Will Clover Prove Lucky for Starbucks?
When Chowder attends a tasting dinner, the liquid accompanying the food is typically a form of alcohol. We’ve done wine tastings, beer tastings, even tequila tastings, but last week we attended a coffee tasting dinner at Sauciety.
The event was held by Starbucks to herald the arrival of Clover, a new high-tech coffee machine, along with several small-batch varieties of coffee specially purchased for the device. We happily sipped on a cup of El Salvador Pacamara as a barista demonstrated how the Willy Wonka-esque machine works.
“This is highly caffeinated,” she explained. Since an evening cup of regular-strength coffee keeps us up well past our bedtime, we made our peace with the prospect of a restless night ahead.
The coffee is so potent because of the Clover’s brewing technology. The brewer sets the time, size, and water temperature for the specific variety of coffee, then adds the ground beans to a reservoir at the top of the machine. A vacuum pulls the coffee through an extremely fine filter, leaving an aptly-named puck of grounds behind and a rich cup of coffee in your cup.

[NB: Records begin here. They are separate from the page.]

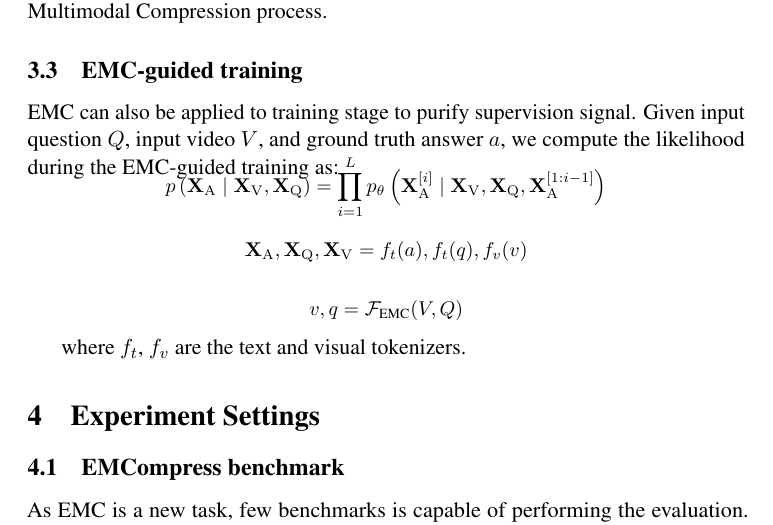
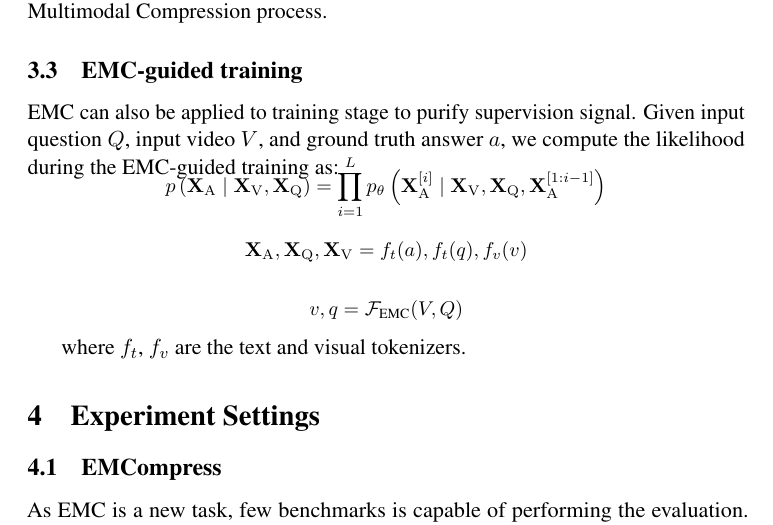
Before and after one commit to LordUky/-ACL2026-findings-camera-ready-Temporal-Visual-Screening-for-Video-Question-Answering, a LaTeX paper (latex/acl_latex.tex, which reads contents/experiment_settings.tex): part of page 9 of 47 before the commit and part of page 9 of 46 after it, cut so that both start at the same text. Compiled offline with pdfLaTeX; a LaTeX package or settings file that is missing is left out.

Commit message:
Updates from Overleaf

```diff
--- a/contents/experiment_settings.tex
+++ b/contents/experiment_settings.tex
@@ -115,7 +115,7 @@ GPT-4-turbo \citep{gpt4} & - & \textbf{77.1} & 74.34 & \textbf{79.39} & 70.61 &
 
 \addressed{\uky{Results are subject to small changes. }}
 
-\subsection{EMCompress benchmark}
+\subsection{EMCompress}
 \label{yc2emc}
 As EMC is a new task, few benchmarks is capable of performing the evaluation. While some studies \citep{tvqa, groundedmultihopvideoqalongform, tvqa+} have explored grounded VideoQA which may be mistakenly seen as equivalent, they mainly focus on improving visual evidence. See Appendix \ref{appendix: related_work} for details. The synchronous update of video and query inputs in EMC naturally resolves any potential semantic mismatch, maximally enhancing generalizability and adaptability of our work.
 
```
Also changed, not shown: figs/yc2emc_statistics_v2.png (renamed from figs/yc2tvs_statistics_v2.png).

Anthony Carroll, manager of Green Coffee Quality for Starbucks, says the Clover machine and beans give customers a greater appreciation for the coffee in their cup. “Baristas can talk to the customer while the coffee brews,” Carroll explains, “[They also] can tell them where their coffee comes from, and how the geography effects the flavor profile.”
Even chefs are taken aback by all the terms we usually associate with wine being applied to coffee.

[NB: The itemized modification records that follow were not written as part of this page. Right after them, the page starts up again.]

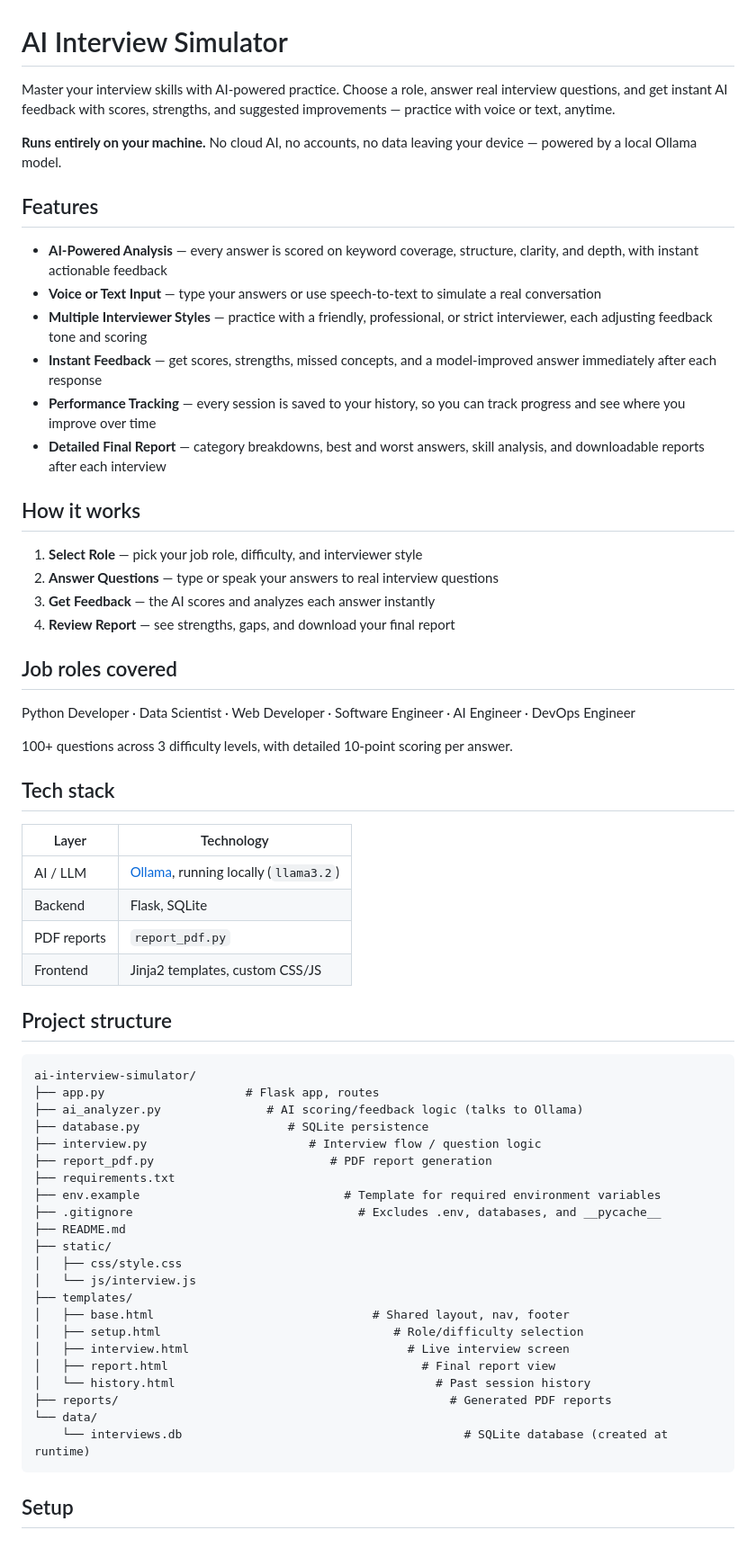
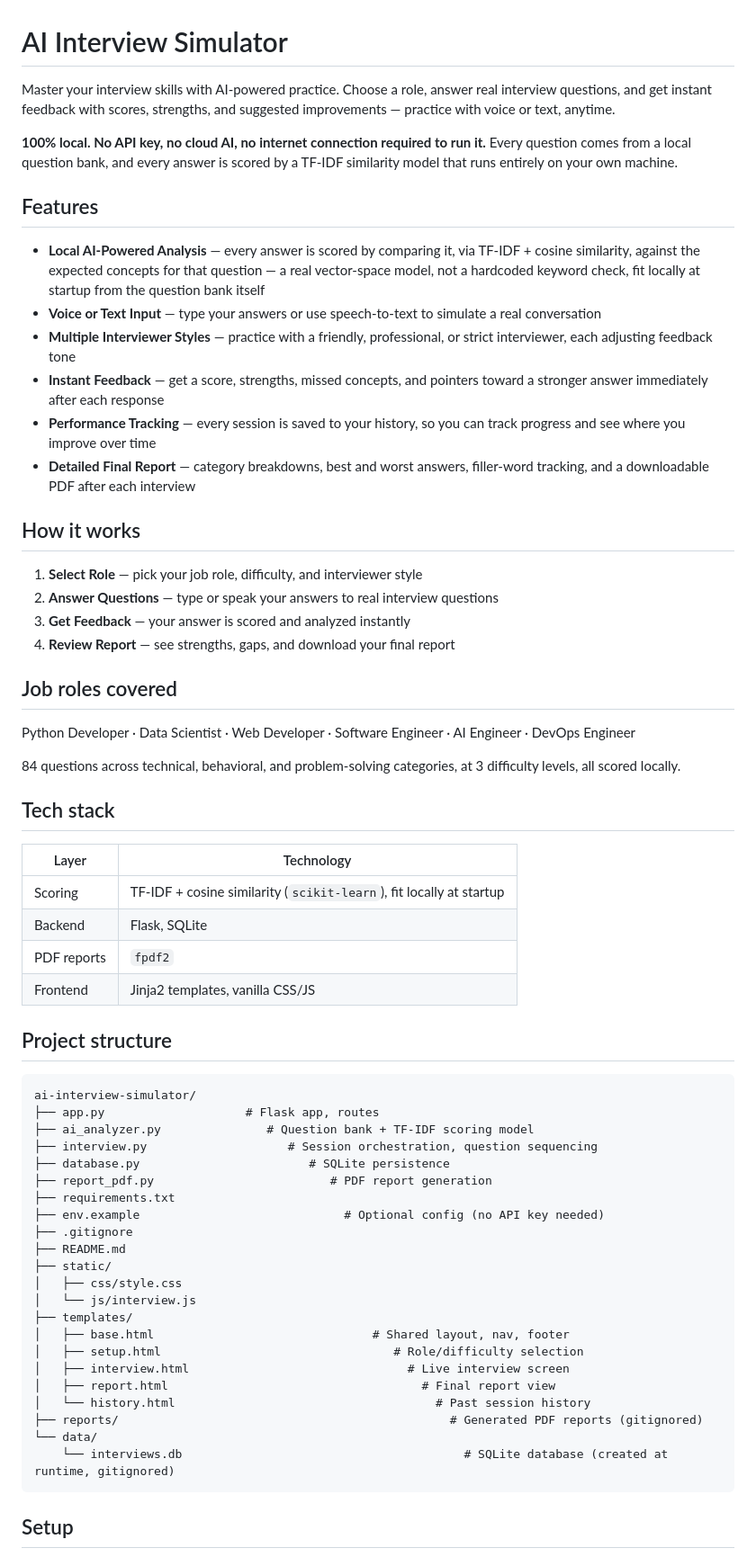
Before and after one commit to akshay-kulshrestha/ai-interview-simulator, a Markdown page: README.md, the part around one of its changes. Shown at 90% size. GitHub-like rendering.

````diff
--- a/README.md
+++ b/README.md
@@ -1,34 +1,38 @@
 # AI Interview Simulator
 
 Master your interview skills with AI-powered practice. Choose a role, answer
-real interview questions, and get instant AI feedback with scores,
-strengths, and suggested improvements — practice with voice or text,
-anytime.
+real interview questions, and get instant feedback with scores, strengths,
+and suggested improvements — practice with voice or text, anytime.
 
-**Runs entirely on your machine.** No cloud AI, no accounts, no data
-leaving your device — powered by a local Ollama model.
+**100% local. No API key, no cloud AI, no internet connection required to
+run it.** Every question comes from a local question bank, and every
+answer is scored by a TF-IDF similarity model that runs entirely on your
+own machine.
 
 ## Features
 
-- **AI-Powered Analysis** — every answer is scored on keyword coverage,
-  structure, clarity, and depth, with instant actionable feedback
+- **Local AI-Powered Analysis** — every answer is scored by comparing it,
+  via TF-IDF + cosine similarity, against the expected concepts for that
+  question — a real vector-space model, not a hardcoded keyword check,
+  fit locally at startup from the question bank itself
 - **Voice or Text Input** — type your answers or use speech-to-text to
   simulate a real conversation
 - **Multiple Interviewer Styles** — practice with a friendly, professional,
-  or strict interviewer, each adjusting feedback tone and scoring
-- **Instant Feedback** — get scores, strengths, missed concepts, and a
-  model-improved answer immediately after each response
-- **Performance Tracking** — every session is saved to your history, so you
-  can track progress and see where you improve over time
-- **Detailed Final Report** — category breakdowns, best and worst answers,
-  skill analysis, and downloadable reports after each interview
+  or strict interviewer, each adjusting feedback tone
+- **Instant Feedback** — get a score, strengths, missed concepts, and
+  pointers toward a stronger answer immediately after each response
+- **Performance Tracking** — every session is saved to your history, so
+  you can track progress and see where you improve over time
+- **Detailed Final Report** — category breakdowns, best and worst
+  answers, filler-word tracking, and a downloadable PDF after each
+  interview
 
 ## How it works
 
 1. **Select Role** — pick your job role, difficulty, and interviewer style
 2. **Answer Questions** — type or speak your answers to real interview
    questions
-3. **Get Feedback** — the AI scores and analyzes each answer instantly
+3. **Get Feedback** — your answer is scored and analyzed instantly
 4. **Review Report** — see strengths, gaps, and download your final report
 
 ## Job roles covered
@@ -36,30 +40,30 @@ leaving your device — powered by a local Ollama model.
 Python Developer · Data Scientist · Web Developer · Software Engineer ·
 AI Engineer · DevOps Engineer
 
-100+ questions across 3 difficulty levels, with detailed 10-point scoring
-per answer.
+84 questions across technical, behavioral, and problem-solving categories,
+at 3 difficulty levels, all scored locally.
 
 ## Tech stack
 
 | Layer | Technology |
 |---|---|
-| AI / LLM | [Ollama](https://ollama.com), running locally (`llama3.2`) |
+| Scoring | TF-IDF + cosine similarity (`scikit-learn`), fit locally at startup |
 | Backend | Flask, SQLite |
-| PDF reports | `report_pdf.py` |
-| Frontend | Jinja2 templates, custom CSS/JS |
+| PDF reports | `fpdf2` |
+| Frontend | Jinja2 templates, vanilla CSS/JS |
 
 ## Project structure
 
 ```
 ai-interview-simulator/
 ├── app.py                    # Flask app, routes
-├── ai_analyzer.py               # AI scoring/feedback logic (talks to Ollama)
-├── database.py                     # SQLite persistence
-├── interview.py                       # Interview flow / question logic
+├── ai_analyzer.py               # Question bank + TF-IDF scoring model
+├── interview.py                    # Session orchestration, question sequencing
+├── database.py                        # SQLite persistence
 ├── report_pdf.py                         # PDF report generation
 ├── requirements.txt
-├── env.example                             # Template for required environment variables
-├── .gitignore                                # Excludes .env, databases, and __pycache__
+├── env.example                             # Optional config (no API key needed)
+├── .gitignore
 ├── README.md
 ├── static/
 │   ├── css/style.css
@@ -70,9 +74,9 @@ ai-interview-simulator/
 │   ├── interview.html                               # Live interview screen
 │   ├── report.html                                    # Final report view
 │   └── history.html                                     # Past session history
-├── reports/                                               # Generated PDF reports
+├── reports/                                               # Generated PDF reports (gitignored)
 └── data/
-    └── interviews.db                                        # SQLite database (created at runtime)
+    └── interviews.db                                        # SQLite database (created at runtime, gitignored)
 ```
 
 ## Setup
````
Also changed, not shown: other parts of README.md (+11 -36 lines).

“Are you crazy?” That was Sauciety Chef de Cuisine Roy Darling response when the company approached him to do a 5-course tasting menu paired with their coffees. Even as servers brought the courses and beverages out, Darling admitted he was still apprehensive, saying it was easier to read the company’s descriptions of the coffee’s flavor than to determine how to best compliment the characteristics of a specific brew on his own.
The coffee is good—we generally take our java with cream and sugar, but the smooth Clover small batch coffees were good black—but it was odd to drink coffee with a grilled lollipop of lamb. We were almost relieved when dessert came out and we were back to drinking our coffee with sweet food instead of savory once again. Now if only we could catch up on all that sleep we missed after sipping black coffee for two hours. . .
Clover and its accompanying small batch coffees will be available at Boston-area Starbucks locations starting today. Head to Starbucks.com to find a Clover-equipped store.